“Air became the soundtrack for me. I went to Paris for a semester, and I can remember listening to my Discman with my headphones while I road the Metro. It was an incredible transporting experience.
“The instrumental tracks on Moon Safari set such a great vibe. Walking around Paris and having Air as the sonic background to everything I was seeing made it all very romantic and new. The grooves are so soothing and sexy – even today, the music puts me in a wonderful mood.
“This record also got me into appreciating the bass. All my life, I’d been really into guitars, but Moon Safari has such gorgeous melodic basslines that really drive the music in a big way.”
Grateful Dead – Shakedown Street (1978)
“I went to Colorado State and was hanging out with all of these people who listened to jam bands like Phish. This was when I started to get into the Grateful Dead and their album Shakedown Street.
“Actually, I really liked Little Feat, as well, and finding out that Lowell George produced Shakedown Street was pretty cool.
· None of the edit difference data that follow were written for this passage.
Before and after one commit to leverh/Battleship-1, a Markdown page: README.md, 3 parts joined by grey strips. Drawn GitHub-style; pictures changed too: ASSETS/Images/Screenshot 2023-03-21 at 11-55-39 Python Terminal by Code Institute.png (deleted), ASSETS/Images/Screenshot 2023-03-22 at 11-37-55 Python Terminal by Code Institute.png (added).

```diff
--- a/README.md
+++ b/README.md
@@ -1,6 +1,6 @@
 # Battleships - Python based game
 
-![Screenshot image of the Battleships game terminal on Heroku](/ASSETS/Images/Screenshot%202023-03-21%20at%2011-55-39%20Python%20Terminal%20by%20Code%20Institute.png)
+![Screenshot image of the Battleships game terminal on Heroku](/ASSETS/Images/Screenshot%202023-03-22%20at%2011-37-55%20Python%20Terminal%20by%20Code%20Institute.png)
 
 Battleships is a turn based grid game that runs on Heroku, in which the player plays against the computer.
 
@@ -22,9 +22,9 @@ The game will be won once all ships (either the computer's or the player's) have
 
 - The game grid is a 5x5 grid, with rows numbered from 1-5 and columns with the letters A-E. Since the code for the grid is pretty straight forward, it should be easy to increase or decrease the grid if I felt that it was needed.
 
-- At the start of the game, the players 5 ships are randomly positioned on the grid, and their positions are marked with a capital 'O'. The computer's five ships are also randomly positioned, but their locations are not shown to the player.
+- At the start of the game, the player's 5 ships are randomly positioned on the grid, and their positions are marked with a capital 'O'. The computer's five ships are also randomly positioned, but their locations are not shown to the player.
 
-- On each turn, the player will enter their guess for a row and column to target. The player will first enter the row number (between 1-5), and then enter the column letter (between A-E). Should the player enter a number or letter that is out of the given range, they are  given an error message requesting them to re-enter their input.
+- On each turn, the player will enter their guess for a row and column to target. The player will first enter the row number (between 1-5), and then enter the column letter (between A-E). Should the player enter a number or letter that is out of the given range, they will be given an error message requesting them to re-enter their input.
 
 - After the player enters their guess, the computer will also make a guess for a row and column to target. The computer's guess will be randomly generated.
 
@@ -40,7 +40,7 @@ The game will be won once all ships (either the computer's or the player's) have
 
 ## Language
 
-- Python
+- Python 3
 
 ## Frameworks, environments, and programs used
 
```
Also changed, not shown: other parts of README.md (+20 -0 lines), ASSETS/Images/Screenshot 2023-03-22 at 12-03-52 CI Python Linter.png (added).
The Dead were this noodly kind of band, which I love – I do like getting lost in those long musical moments – but Shakedown Street had really great tight songs, so it was probably a little bit different for them.
“There’s some cover tunes that are cool, but the originals really stand up. From start to finish, it’s a record that you can put on and just feel good while you’re listening to it. You can be cooking dinner, you can drive down the highway with the windows down – wherever you are, it’s a good vibe. The music is so great that I don’t even listen to the lyrics. It’s a nice mood-lifting record.”
Bobbie Gentry – An American Quilt: 1967 – 1974 (2002)
“Bobbie Gentry had a lot of hit records, but she quit music sometime in the ‘70s. I went to England and was writing with a music journalist who knows every bit of trivia, so he filled me in on her.
“Hearing all about her made me want to go out and check out her music. She had such interesting songs, and of course, her voice was so beautiful. Everybody knows Ode To Billie Joe, but there is also the song Fancy, which Reba McEntire covered. When I was making my first record, I listened to a lot of Bobbie Gentry. She was a little bit glammy, but she was also very chill and down to earth.
“I just love her persona. Her words are so strong and affecting, filled with imagery. She’s probably as good a lyricist as Paul Simon. She really knew how to write a song as if it were a novel. The production on her material follows her lyrics – the music tells the story as well as the words.”
Kendrick Lamar – Good Kid, M.A.A.D. City (2012)
“Kendrick Lamar is an up-and-comer, part of the new wave of rap. He's an amazing lyricist, and his beats are really strong. M.A.A.D. City is like gangsta rap, but he’s got a really cool perspective, and he’s a very raw, honest storyteller.
“The album is so well assembled. There are these little skits and phone conversations – it unfolds before you. Some moments almost seem as if the indie world is melding into the rap world. It’s a fascinating album. Like with Dr. Dre, I just love the beats. The feeling you get when something hits you in the chest and makes you feel strong is a big part of what he’s doing.”